Task objective ->
Using the records below, copy every line that holds the string "width".
>>>
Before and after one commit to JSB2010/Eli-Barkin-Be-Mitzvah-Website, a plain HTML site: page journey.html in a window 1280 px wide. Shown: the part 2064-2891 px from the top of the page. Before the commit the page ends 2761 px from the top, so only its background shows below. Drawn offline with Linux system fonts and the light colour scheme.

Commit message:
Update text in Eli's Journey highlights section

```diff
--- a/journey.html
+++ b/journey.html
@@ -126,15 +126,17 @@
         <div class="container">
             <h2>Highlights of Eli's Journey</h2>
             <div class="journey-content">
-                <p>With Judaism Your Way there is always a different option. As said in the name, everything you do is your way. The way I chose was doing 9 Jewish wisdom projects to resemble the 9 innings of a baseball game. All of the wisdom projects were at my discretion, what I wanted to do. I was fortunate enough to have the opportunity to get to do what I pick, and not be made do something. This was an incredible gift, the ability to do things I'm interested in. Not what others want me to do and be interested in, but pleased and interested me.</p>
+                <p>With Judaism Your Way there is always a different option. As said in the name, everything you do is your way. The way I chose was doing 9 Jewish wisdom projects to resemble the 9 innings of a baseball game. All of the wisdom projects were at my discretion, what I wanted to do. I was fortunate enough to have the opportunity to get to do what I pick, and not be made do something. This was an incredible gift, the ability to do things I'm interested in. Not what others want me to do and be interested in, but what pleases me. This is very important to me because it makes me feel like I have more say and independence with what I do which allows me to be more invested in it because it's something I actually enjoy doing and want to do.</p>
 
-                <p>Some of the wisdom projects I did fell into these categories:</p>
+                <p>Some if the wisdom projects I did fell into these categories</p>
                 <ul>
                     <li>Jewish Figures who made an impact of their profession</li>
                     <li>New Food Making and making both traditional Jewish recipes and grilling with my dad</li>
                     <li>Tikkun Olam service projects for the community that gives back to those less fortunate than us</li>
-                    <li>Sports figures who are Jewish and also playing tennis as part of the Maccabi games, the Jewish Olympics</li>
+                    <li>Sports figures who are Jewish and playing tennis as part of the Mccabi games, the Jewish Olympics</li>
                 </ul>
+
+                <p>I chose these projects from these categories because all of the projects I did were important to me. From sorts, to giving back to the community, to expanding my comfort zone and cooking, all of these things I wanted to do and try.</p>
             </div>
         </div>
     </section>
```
<<<
>>>
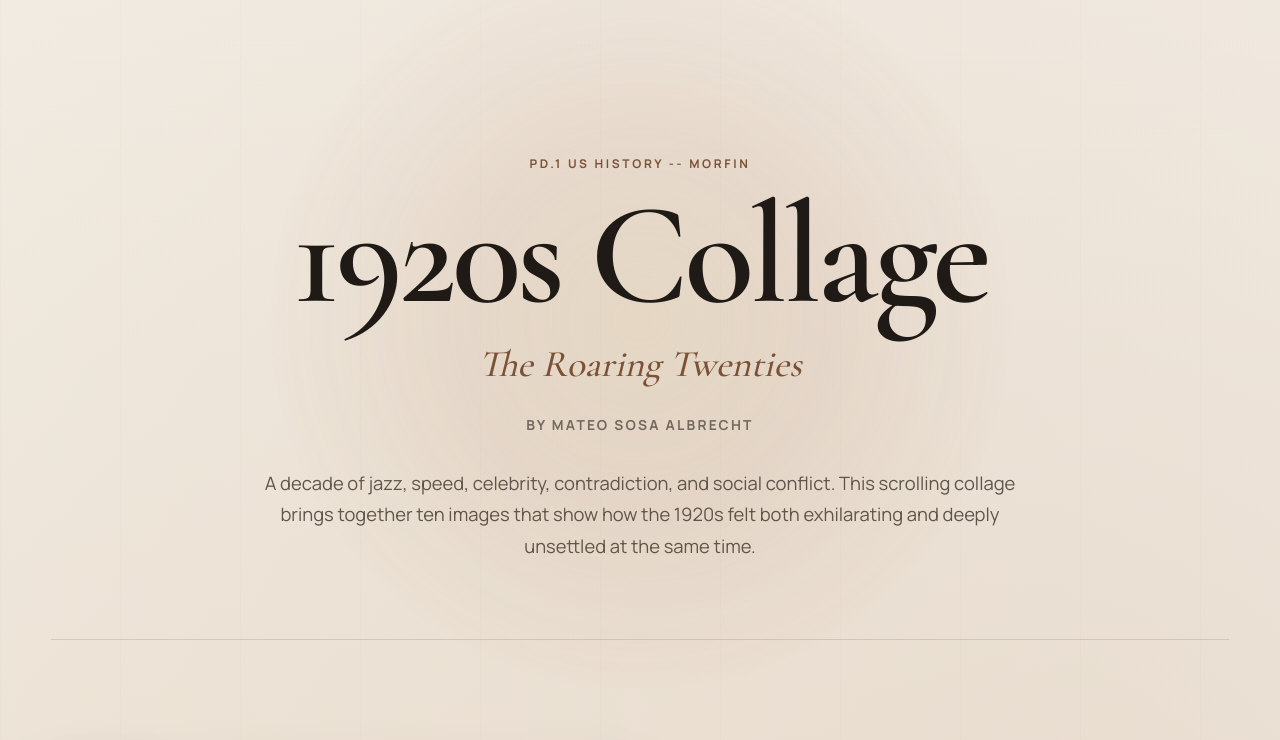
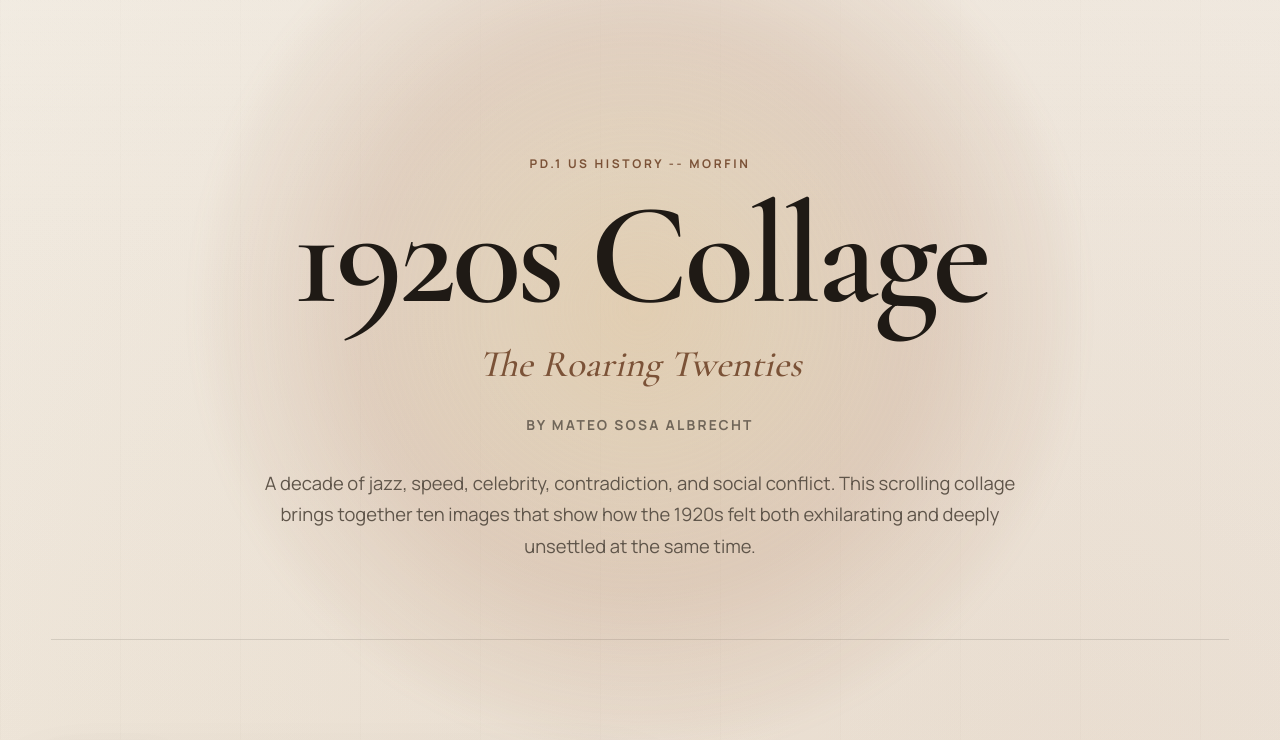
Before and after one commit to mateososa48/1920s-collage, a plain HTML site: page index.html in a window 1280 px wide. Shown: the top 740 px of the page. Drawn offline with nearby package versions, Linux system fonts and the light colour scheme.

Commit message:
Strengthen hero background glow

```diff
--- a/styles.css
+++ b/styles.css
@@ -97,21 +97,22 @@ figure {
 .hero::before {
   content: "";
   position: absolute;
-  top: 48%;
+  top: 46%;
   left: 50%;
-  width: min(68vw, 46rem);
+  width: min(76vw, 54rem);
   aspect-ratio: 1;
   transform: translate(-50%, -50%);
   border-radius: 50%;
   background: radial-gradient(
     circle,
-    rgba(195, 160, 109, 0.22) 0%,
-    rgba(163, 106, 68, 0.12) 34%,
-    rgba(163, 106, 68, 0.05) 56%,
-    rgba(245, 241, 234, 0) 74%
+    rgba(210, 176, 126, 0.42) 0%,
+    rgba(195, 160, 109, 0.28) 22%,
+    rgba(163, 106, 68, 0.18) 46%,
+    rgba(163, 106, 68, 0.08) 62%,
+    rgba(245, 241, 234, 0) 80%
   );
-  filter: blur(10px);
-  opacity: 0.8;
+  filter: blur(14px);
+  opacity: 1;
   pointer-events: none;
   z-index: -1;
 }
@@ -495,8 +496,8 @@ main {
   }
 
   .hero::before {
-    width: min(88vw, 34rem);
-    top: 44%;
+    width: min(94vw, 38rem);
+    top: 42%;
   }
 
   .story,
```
<<<
>>>
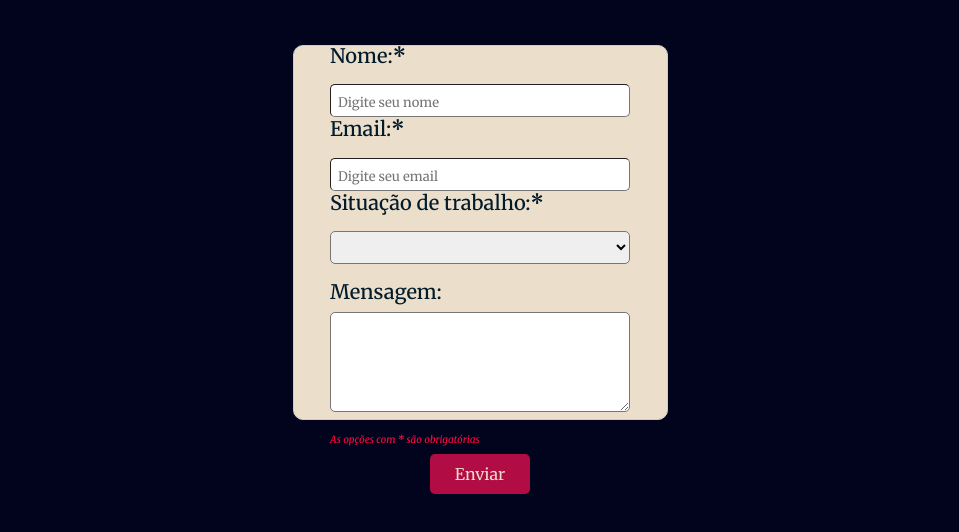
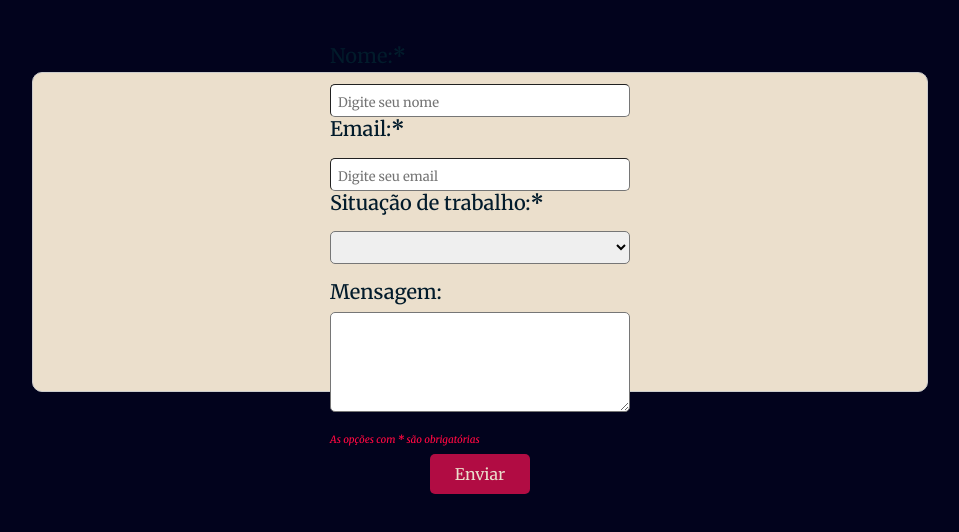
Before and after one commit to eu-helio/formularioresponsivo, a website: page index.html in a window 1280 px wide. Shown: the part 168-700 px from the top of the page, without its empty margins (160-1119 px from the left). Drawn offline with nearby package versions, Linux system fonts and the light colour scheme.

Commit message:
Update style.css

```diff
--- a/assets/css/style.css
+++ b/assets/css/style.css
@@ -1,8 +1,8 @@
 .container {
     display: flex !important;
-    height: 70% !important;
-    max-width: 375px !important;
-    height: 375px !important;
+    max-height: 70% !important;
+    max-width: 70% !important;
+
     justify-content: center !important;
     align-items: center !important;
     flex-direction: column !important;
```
<<<
Output for this exercise ->
-  width: min(68vw, 46rem);
+  width: min(76vw, 54rem);
-    width: min(88vw, 34rem);
+    width: min(94vw, 38rem);
-    max-width: 375px !important;
+    max-width: 70% !important;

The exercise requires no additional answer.